Photo by Andrew Orth

"What you should know: Robin Pearl is an artist who's willing to take creative chances. While Pearl cites a variety of music influences—Motown, traditional country and folk rock—she has nevertheless synthesized them into a sound that is clearly her own."
- John Schoenberger, The Album Network

These conflicts are thoughtfully presented in her dynamic music, which is by turns soulful (The Album Network), sensual (Billboard), vulnerable (GAJOOB), playful and raw (Music Reviews Quarterly). 
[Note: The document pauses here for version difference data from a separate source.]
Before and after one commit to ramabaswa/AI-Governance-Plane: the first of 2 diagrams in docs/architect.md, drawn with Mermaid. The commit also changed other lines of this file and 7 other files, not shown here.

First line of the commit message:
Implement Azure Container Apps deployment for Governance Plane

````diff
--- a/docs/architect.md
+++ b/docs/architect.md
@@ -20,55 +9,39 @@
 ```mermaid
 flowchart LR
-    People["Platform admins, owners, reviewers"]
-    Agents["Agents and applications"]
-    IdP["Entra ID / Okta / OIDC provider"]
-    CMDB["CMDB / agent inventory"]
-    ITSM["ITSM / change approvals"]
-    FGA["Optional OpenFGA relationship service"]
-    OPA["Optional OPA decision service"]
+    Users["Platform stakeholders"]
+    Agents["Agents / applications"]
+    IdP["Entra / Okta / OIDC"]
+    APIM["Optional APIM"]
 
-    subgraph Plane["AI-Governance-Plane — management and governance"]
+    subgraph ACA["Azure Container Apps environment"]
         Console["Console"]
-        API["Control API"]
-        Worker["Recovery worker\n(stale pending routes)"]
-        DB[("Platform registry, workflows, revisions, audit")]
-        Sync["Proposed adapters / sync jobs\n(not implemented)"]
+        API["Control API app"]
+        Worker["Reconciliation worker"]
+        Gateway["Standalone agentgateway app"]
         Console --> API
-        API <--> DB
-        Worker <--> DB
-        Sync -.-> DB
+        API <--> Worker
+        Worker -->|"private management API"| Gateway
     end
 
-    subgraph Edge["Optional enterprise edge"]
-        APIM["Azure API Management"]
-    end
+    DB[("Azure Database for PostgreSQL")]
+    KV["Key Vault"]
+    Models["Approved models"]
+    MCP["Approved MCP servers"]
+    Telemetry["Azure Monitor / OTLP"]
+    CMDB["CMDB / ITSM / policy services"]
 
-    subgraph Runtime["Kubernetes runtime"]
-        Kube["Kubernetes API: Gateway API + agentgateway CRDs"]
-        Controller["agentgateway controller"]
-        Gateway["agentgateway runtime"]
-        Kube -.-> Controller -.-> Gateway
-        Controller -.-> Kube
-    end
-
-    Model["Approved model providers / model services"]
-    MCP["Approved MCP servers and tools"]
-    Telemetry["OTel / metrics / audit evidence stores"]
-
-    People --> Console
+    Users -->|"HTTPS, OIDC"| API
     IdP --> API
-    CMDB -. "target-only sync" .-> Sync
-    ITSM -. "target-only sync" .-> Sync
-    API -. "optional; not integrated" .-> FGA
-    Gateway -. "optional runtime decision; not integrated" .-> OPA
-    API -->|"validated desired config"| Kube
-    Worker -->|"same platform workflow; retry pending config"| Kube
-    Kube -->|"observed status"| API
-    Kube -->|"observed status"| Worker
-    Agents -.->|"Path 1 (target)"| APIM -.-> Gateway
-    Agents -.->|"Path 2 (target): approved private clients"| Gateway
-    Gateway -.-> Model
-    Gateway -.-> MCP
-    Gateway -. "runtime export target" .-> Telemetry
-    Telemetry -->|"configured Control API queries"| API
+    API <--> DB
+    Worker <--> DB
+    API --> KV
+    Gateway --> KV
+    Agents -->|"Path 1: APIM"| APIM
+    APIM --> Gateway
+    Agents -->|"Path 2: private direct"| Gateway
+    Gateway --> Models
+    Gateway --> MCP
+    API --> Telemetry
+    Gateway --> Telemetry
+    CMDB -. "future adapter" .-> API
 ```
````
Pearl’s music is powered by her rich, bluesy voice—but she’s not a blues singer. She grooves to Detroit rhythm and soul, but she’s not straight-ahead rock or Motown, either. And while she writes the songs she sings straight from the heart, she explodes the stereotype of terminally sincere singer-songwriters. She’s drawn from myriad influences and challenges to develop a musical voice all her own.

Capturing Pearl’s vision on her first album, Wisteria, is a crew of real musicians’ musicians: Edward Tree, Taras Prodaniuk, Teresa James, David Raven, the late Billy Block, and the Texacali Horns (Joe Sublett and Darrell Leonard). On the radio-ready “Nobody sees the Angel,” Tree’s swampy slide guitar answers the call of Pearl’s crying vocal. The Texacali Horns pump some funky swing into “Myth in Blue.” “Story” is an urgent musical summation of the hard-earned lessons that ultimately reinvigorated Pearl’s determination to pursue her dreams. From the horn-driven passion of “Excusable Affair” to the pained “Compromise” and the full-throttle, open-throated rocker “It Sure Ain’t Love,” Wisteria presents the multi-dimensional view of an independent woman striving to balance artistic ambition with the demands of life. 

Framed by a blue-lit backdrop, microphone in hand, Robin Pearl takes a breath and starts to sing. On a summer Saturday afternoon in Nashville, Tennessee, Pearl had the chance to jump on stage and join accomplished singer-songwriter Paul Jenkins in a spontaneous rendition of his song “Don’t You Wanna Stay,” the smash Jason Aldean and Kelly Clarkson hit. 


“I've been asked lots of times why I moved to Nashville,” says Pearl, who also resides part-time in Long Beach, California. “[Since arriving], I’ve been part of an ever-increasing circle of very encouraging artists who’ve helped me get my musical mojo back.” 


But did it ever really leave? The vivacious daughter of schoolteachers, Pearl grew up listening to soul (Aretha Franklin, Gladys Night), country (Dolly Parton, Willie Nelson), and what she calls “Mom’s music” (Simon & Garfunkel, Cat Stevens) in her hometown of in central Michigan. After one year at CMU, Pearl traveled 2,000 miles west to perfect her craft in Southern California.


Onstage and in studios, she’s worked with some of the best players in L.A. It was while making the sometimes brutalizing rounds of showcases, clubs and coffeehouses that she found her sound and developed her lyrical voice. She says, “I write fact, fiction, sometimes bits of both; occasionally of the conflicts of two distinctly different roles as a woman—mother and artist.”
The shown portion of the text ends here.